**Assigned task**. Scan the lines below for the word "User". Copy each line you find it in.

━━━ The data ━━━

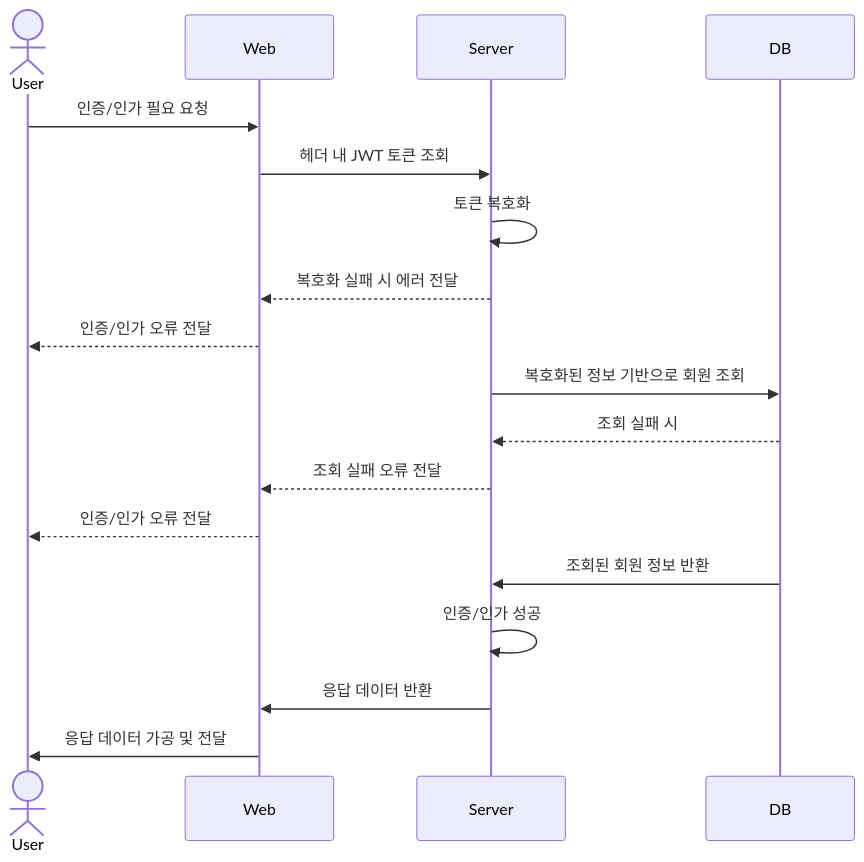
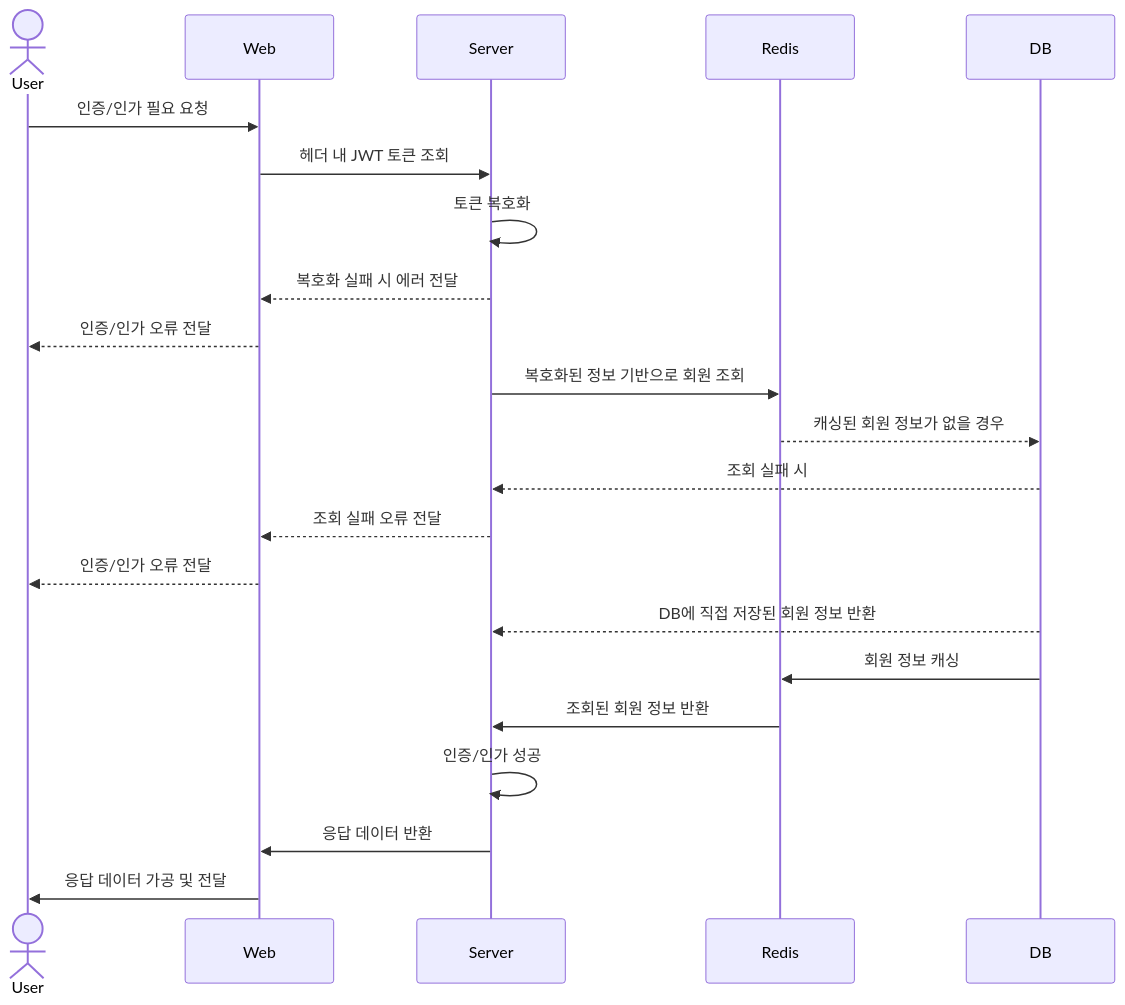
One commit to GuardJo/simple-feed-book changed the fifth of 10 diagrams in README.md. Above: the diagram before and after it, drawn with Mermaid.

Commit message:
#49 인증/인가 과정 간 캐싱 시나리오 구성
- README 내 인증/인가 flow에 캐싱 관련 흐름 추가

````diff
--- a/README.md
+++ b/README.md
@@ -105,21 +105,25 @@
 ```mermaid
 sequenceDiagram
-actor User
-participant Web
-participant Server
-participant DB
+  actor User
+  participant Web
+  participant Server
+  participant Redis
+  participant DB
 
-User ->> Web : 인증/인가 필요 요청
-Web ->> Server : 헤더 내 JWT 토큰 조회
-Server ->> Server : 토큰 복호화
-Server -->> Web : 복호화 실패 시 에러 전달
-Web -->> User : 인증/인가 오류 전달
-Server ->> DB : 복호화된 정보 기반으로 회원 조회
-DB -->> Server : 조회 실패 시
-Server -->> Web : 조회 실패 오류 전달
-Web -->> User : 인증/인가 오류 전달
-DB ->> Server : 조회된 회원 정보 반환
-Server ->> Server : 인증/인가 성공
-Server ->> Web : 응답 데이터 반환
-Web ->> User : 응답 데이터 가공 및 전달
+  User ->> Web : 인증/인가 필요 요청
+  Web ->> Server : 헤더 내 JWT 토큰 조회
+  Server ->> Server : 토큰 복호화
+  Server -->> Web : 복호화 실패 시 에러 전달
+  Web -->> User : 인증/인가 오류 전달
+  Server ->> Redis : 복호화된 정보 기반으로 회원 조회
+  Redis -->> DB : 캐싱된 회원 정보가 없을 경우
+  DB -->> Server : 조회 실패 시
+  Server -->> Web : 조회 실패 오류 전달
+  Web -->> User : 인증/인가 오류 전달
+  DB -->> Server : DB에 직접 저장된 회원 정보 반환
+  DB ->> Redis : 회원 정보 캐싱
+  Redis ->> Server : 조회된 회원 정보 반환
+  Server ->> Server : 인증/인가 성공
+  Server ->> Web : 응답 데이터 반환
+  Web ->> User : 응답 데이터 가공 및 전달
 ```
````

━━━
━━━ The data ━━━

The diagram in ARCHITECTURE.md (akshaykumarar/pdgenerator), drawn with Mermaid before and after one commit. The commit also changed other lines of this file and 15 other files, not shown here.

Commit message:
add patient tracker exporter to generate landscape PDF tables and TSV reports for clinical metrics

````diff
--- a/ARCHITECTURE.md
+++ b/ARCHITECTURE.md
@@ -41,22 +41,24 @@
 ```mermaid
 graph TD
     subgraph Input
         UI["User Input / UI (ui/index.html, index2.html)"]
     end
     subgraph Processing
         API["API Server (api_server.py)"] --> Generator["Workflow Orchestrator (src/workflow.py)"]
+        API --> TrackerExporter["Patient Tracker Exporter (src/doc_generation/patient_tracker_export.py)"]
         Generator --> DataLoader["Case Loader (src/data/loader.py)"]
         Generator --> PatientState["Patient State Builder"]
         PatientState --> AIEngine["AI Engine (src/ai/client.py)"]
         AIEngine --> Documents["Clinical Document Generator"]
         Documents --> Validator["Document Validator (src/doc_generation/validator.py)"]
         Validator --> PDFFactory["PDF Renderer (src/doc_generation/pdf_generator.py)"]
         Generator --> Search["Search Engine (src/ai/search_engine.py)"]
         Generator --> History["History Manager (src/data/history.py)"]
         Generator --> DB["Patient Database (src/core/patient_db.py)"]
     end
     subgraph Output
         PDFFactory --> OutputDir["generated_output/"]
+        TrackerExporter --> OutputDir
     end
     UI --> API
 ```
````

━━━

**Result for this task**.
-actor User
+  actor User
-User ->> Web : 인증/인가 필요 요청
-Web -->> User : 인증/인가 오류 전달
-Web -->> User : 인증/인가 오류 전달
-Web ->> User : 응답 데이터 가공 및 전달
+  User ->> Web : 인증/인가 필요 요청
+  Web -->> User : 인증/인가 오류 전달
+  Web -->> User : 인증/인가 오류 전달
+  Web ->> User : 응답 데이터 가공 및 전달
         UI["User Input / UI (ui/index.html, index2.html)"]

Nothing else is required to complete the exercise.